_WHAT TO DO_
Lines of the listing below that contain the string "title" are to be returned.

══════

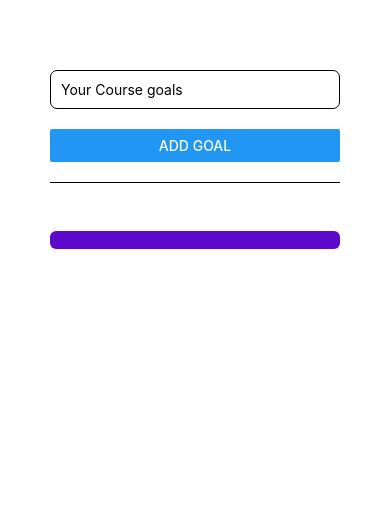
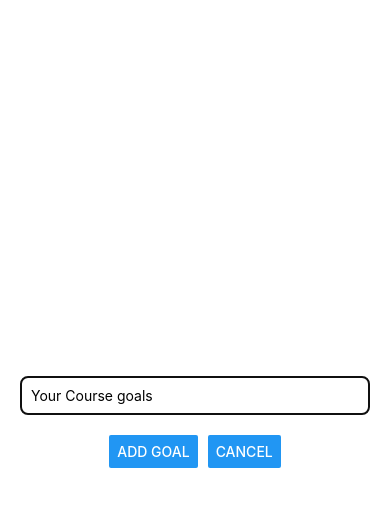
Before and after one commit to wmz786/react-native-goal-tracker, a React Native app: screen / in a window 390 px wide. Both pictures are taken after a click on the button "ADD GOAL". Shown: the top 506 px of the page. Built offline with nearby package versions, Linux system fonts and the light colour scheme.

Commit message:
modal for add goals

```diff
--- a/App.js
+++ b/App.js
@@ -1,11 +1,19 @@
 import { StatusBar } from "expo-status-bar";
 import { useState } from "react";
-import { FlatList, StyleSheet, View } from "react-native";
+import { Button, FlatList, StyleSheet, View } from "react-native";
 import GoalItem from "./components/GoalItem";
 import GoalInput from "./components/GoalInput";
 
 export default function App() {
   const [goals, setGoals] = useState([]);
+  const [modalVisible, setModalVisible] = useState(false);
+  const addGoalHandler = (goalInput) => {
+    setGoals((currentGoals) => [
+      ...currentGoals,
+      { text: goalInput, id: Math.random().toString() },
+    ]);
+    setModalVisible(false);
+  };
   const deleteItem = (id) => {
     setGoals((currentGoals) => {
       return currentGoals.filter((goal) => goal.id !== id);
@@ -13,7 +21,12 @@ export default function App() {
   };
   return (
     <View style={styles.container}>
-      <GoalInput setGoals={setGoals} />
+      <Button title="Add Goal" onPress={() => setModalVisible(true)} />
+      <GoalInput
+        addGoalHandler={addGoalHandler}
+        onCancel={() => setModalVisible(false)}
+        visible={modalVisible}
+      />
       <FlatList
         data={goals}
         renderItem={(itemData) => {
@@ -36,6 +49,7 @@ export default function App() {
 
 const styles = StyleSheet.create({
   container: {
+    marginTop: 20,
     padding: 50,
   },
 });
--- a/components/GoalInput.js
+++ b/components/GoalInput.js
@@ -1,21 +1,19 @@
-import { Button, StyleSheet, TextInput, View } from "react-native";
+import { Button, Modal, StyleSheet, TextInput, View } from "react-native";
 import React, { useState } from "react";
 
-const GoalInput = ({ setGoals }) => {
+const GoalInput = ({ visible, onCancel, addGoalHandler }) => {
   const [goalInput, setGoalInput] = useState("");
-  const addGoalHandler = () => {
-    setGoals((currentGoals) => [
-      ...currentGoals,
-      { text: goalInput, id: Math.random().toString() },
-    ]);
-    setGoalInput("");
-  };
+
   return (
+    <Modal visible={visible} animationType="slide" style={{}}>
       <View
         style={{
+          flex: 1,
+          justifyContent: "center",
           flexDirection: "column",
           borderBottomWidth: 0.7,
           paddingVertical: 20,
+          marginHorizontal: 20,
         }}
       >
         <TextInput
@@ -29,8 +27,22 @@ const GoalInput = ({ setGoals }) => {
           onChangeText={(text) => setGoalInput(text)}
           value={goalInput}
         />
-      <Button title="Add Goal" onPress={addGoalHandler} />
+        <View style={{ flexDirection: "row", justifyContent: "center" }}>
+          <View style={{ marginRight: 10 }}>
+            <Button
+              title="Add Goal"
+              onPress={() => {
+                addGoalHandler(goalInput);
+                setGoalInput("");
+              }}
+            />
           </View>
+          <View>
+            <Button title="Cancel" onPress={onCancel} />
+          </View>
+        </View>
+      </View>
+    </Modal>
   );
 };
 
```
Lines whose indentation alone changed are shown as unchanged.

══════

_SOLUTION TO THIS TASK_
+      <Button title="Add Goal" onPress={() => setModalVisible(true)} />
-      <Button title="Add Goal" onPress={addGoalHandler} />
+              title="Add Goal"
+            <Button title="Cancel" onPress={onCancel} />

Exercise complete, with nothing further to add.